By Ronni Gordon · January 9, 2020
I feel funny saying anything negative about the cancer center where I was treated. After all, thanks to the care I received, I’m still here after two relapses and a rare fourth stem cell transplant 10 years ago.
But I do have a few things to say about my life after cancer.
Why I needed a survivorship care plan
These days, cancer programs are required to have survivorship care plans, but back when I was diagnosed in 2003, that wasn’t the case. My depression when I went home after transplant might have been eased if there was a plan. They took good care of my physical problems, but the psychosocial issues not so much. There wasn’t a plan for how to cope with all the challenges I faced, just a visit with a young psychiatrist who yawned while I talked.
Finding a social worker that I loved
Then there was the problem with the social worker swap. I got extremely attached to a social worker who was a life-saver for me during treatment. She knew the right thing to say, always ready with a story about someone else who had gotten over the same hurdles.
During a reorganization, the powers that be said I had to switch to a different social worker. We weren’t a good match. I actually wrote a letter to the chairman of the cancer center. I told him that they took good care of the body but not of the soul. He arranged for a phone call with the head of social work. I said I had a long-term relationship and a special bond with the social worker I had.
Switching to a new social worker
No dice. I had to switch. I met with the other social worker. She said she would come sit with me during a procedure I was to have. She didn’t show up. Then she got another job without even telling me.
On paper, I have another social worker. But after seeing her once, I said I didn’t want to see her again. The first time we chatted, she asked me to tell her what my transplant was like.
I wanted to yell, “READ THE CHART, I had four transplants, not one transplant!”
Am I too healthy to see a psychiatrist?
I had an appointment with another psychiatrist. She said the institution doesn’t have enough psychiatrists to go around, and I was too healthy to see her. I wouldn’t have asked to see her if I thought I was too healthy.
Luckily, I have a nurse practitioner who covers many of the bases.

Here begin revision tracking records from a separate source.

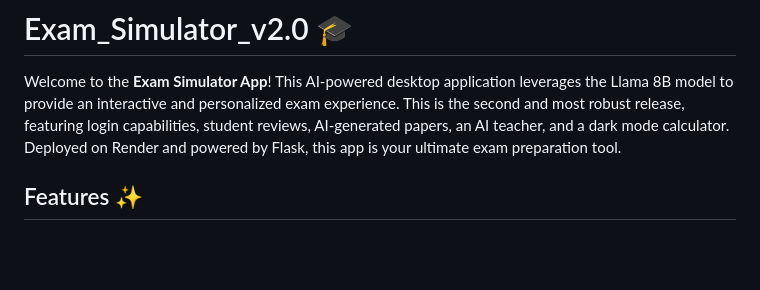
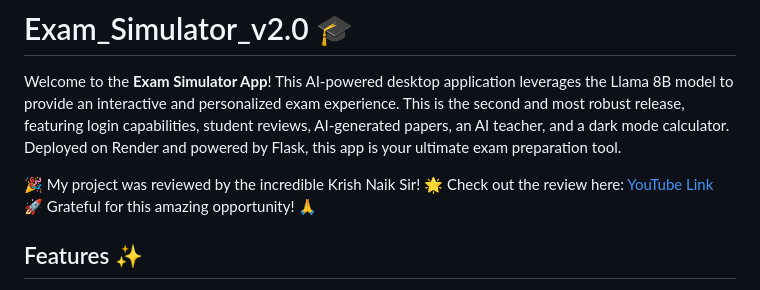
Before and after one commit to AnurupaK/Exam_Simulator_v2.0, a Markdown page: README.md, the part around the change. GitHub-like rendering; blank space fills up the shorter version.

```diff
--- a/README.md
+++ b/README.md
@@ -1,6 +1,8 @@
 # Exam_Simulator_v2.0 🎓
 
 Welcome to the **Exam Simulator App**! This AI-powered desktop application leverages the Llama 8B model to provide an interactive and personalized exam experience. This is the second and most robust release, featuring login capabilities, student reviews, AI-generated papers, an AI teacher, and a dark mode calculator. Deployed on Render and powered by Flask, this app is your ultimate exam preparation tool.
+
+🎉 My project was reviewed by the incredible Krish Naik Sir! 🌟 Check out the review here: [YouTube Link](https://www.youtube.com/live/MAve4xEu3aI?si=n4PDRZ6I70KUGlb3&t=3907) 🚀 Grateful for this amazing opportunity! 🙏
 
 ## Features ✨
 
```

A friend said, of my NP, “She’s like a whole survivorship program packaged in one person!”
She calms me down, answers my questions, points me in the right direction, runs interference, and is the go-to person when I’m in a bind.
And I’m lucky that a primary care physician – also an AML survivor – is on a mission to provide survivorship services in Western Massachusetts (where I live) and in Northern Connecticut.
Finding support from support groups and conferences
Jay Burton, along with nurse practitioner Kara Sawyer (also a leukemia survivor) from Dana Farber, formed a blood cancer support group in 2015. In the years that followed, he started support groups for survivors of other cancers and formed a non-profit called Survivor Journeys. This is the second year he has presented a conference, “Cancer Survivorship 101.” The day-long event included presentations on such topics as juggling your healthcare after treatment ends, fear and anxiety of cancer recurrence, and changes in sex and intimacy after a cancer diagnosis.
When I dropped in to the blood cancer support group and attended the conferences, it was good to be with people who understand.